Trump has defended his administration's management of the agency and has said he opposes additional funding for the Postal Service, despite his acknowledgment that service delays threatened the November election. Instead, the president has criticized mail-in voting and argued the Postal Service has long-standing financial problems and needs to be reformed.
Democrats asked for $25 billion in coronavirus stimulus talks to help the Postal Service handle the increase in mail-in ballots, but the stimulus talks have stalled without a deal in sight.
DeJoy told lawmakers Friday that deeper changes were needed at the agency than a $25 billion boost. "If we just took $25 billion this year and we don't do anything, we'll be back" in several years, he said, though he added the agency could use "reimbursement" to cover COVID-19-related losses.
Members of the Blue Dog Caucus, a group of moderate Democrats, sent a letter to House Speaker Nancy Pelosi and McConnell Friday asking for both sides to resume stimulus negotiations. "The current stalemate is punishing families and destabilizing our economy," the lawmakers wrote.
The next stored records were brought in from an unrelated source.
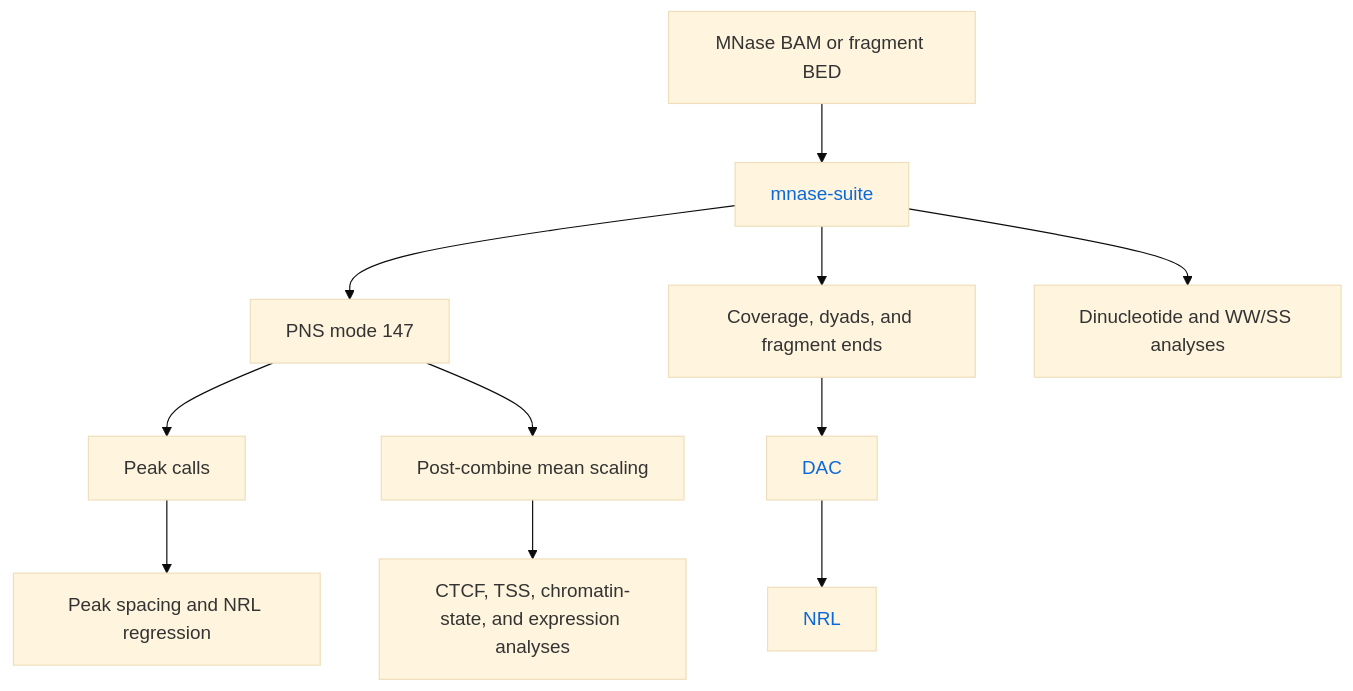
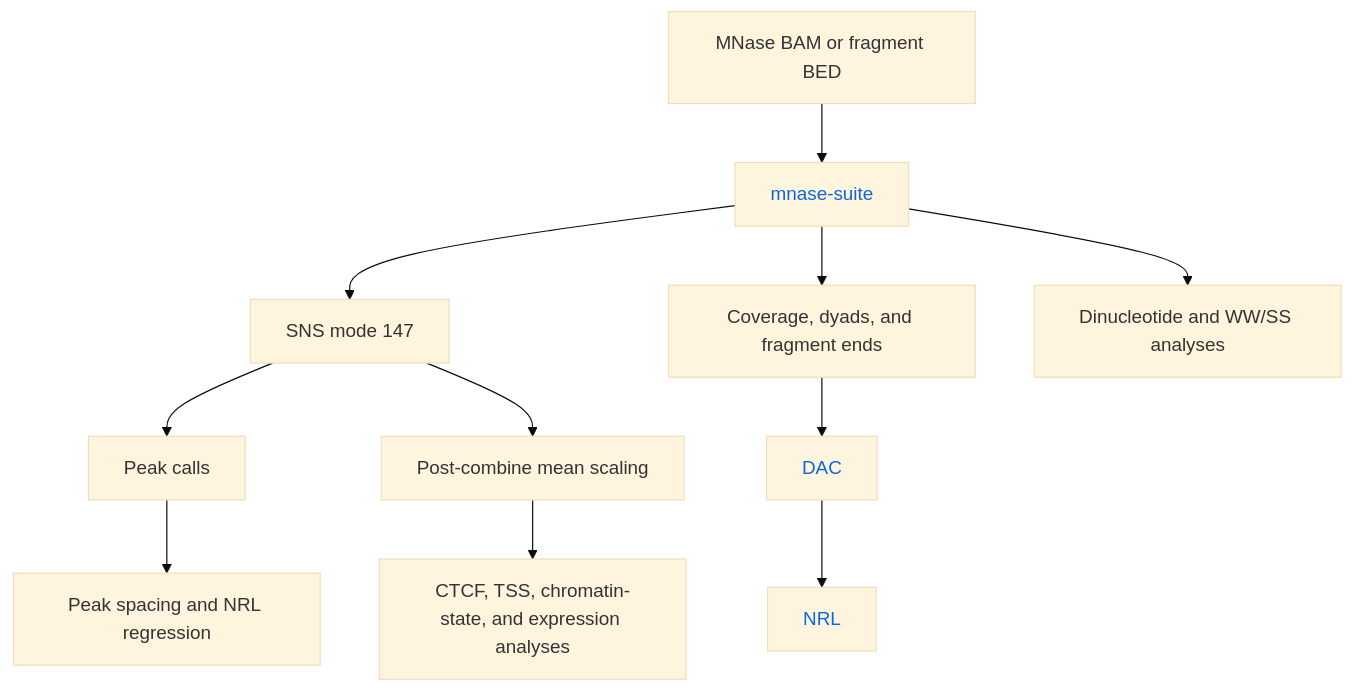
Before and after one commit to adjohnston85/NucleoSuite: the fifth of 18 diagrams in docs/WORKFLOWS.md, drawn with Mermaid (base theme). The commit also changed other lines of this file and 77 other files, not shown here.

````diff
--- a/docs/WORKFLOWS.md
+++ b/docs/WORKFLOWS.md
@@ -124,19 +124,19 @@
 ```mermaid
 flowchart TB
     A[MNase BAM or fragment BED] --> B[mnase-suite]
-    B --> C[PNS mode 147]
+    B --> C[SNS mode 147]
     B --> D[Coverage, dyads, and fragment ends]
     B --> E[Dinucleotide and WW/SS analyses]
     C --> F[Peak calls]
     D --> G[DAC]
     G --> N[NRL]
     F --> H[Peak spacing and NRL regression]
     C --> S[Post-combine mean scaling]
     S --> I[CTCF, TSS, chromatin-state, and expression analyses]
 
     classDef commandLink color:#0969da,text-decoration:none;
     class B,G,N commandLink;
     click B href "https://github.com/adjohnston85/NucleoSuite/blob/main/docs/commands/mnase-suite.md" "Open mnase-suite documentation"
     click G href "https://github.com/adjohnston85/NucleoSuite/blob/main/docs/commands/dac.md" "Open dac documentation"
     click N href "https://github.com/adjohnston85/NucleoSuite/blob/main/docs/commands/nrl.md" "Open nrl documentation"
 ```
````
In a letter to Democratic lawmakers on Thursday, Pelosi thanked them for their stimulus proposals but said any other legislation "cannot come at the expense of addressing the priorities of the Heroes Act," referring to the Democratic economic package passed in May. Pelosi singled out support for state and local governments and schools as priorities, both of which were sticking points with White House negotiators.
Pelosi defended her decision again on Saturday, telling reporters the Postal Service faced an "emergency," and the bill under consideration has key provisions, such as the reversal of mail sorting machine removals, that were not included in the coronavirus stimulus measure.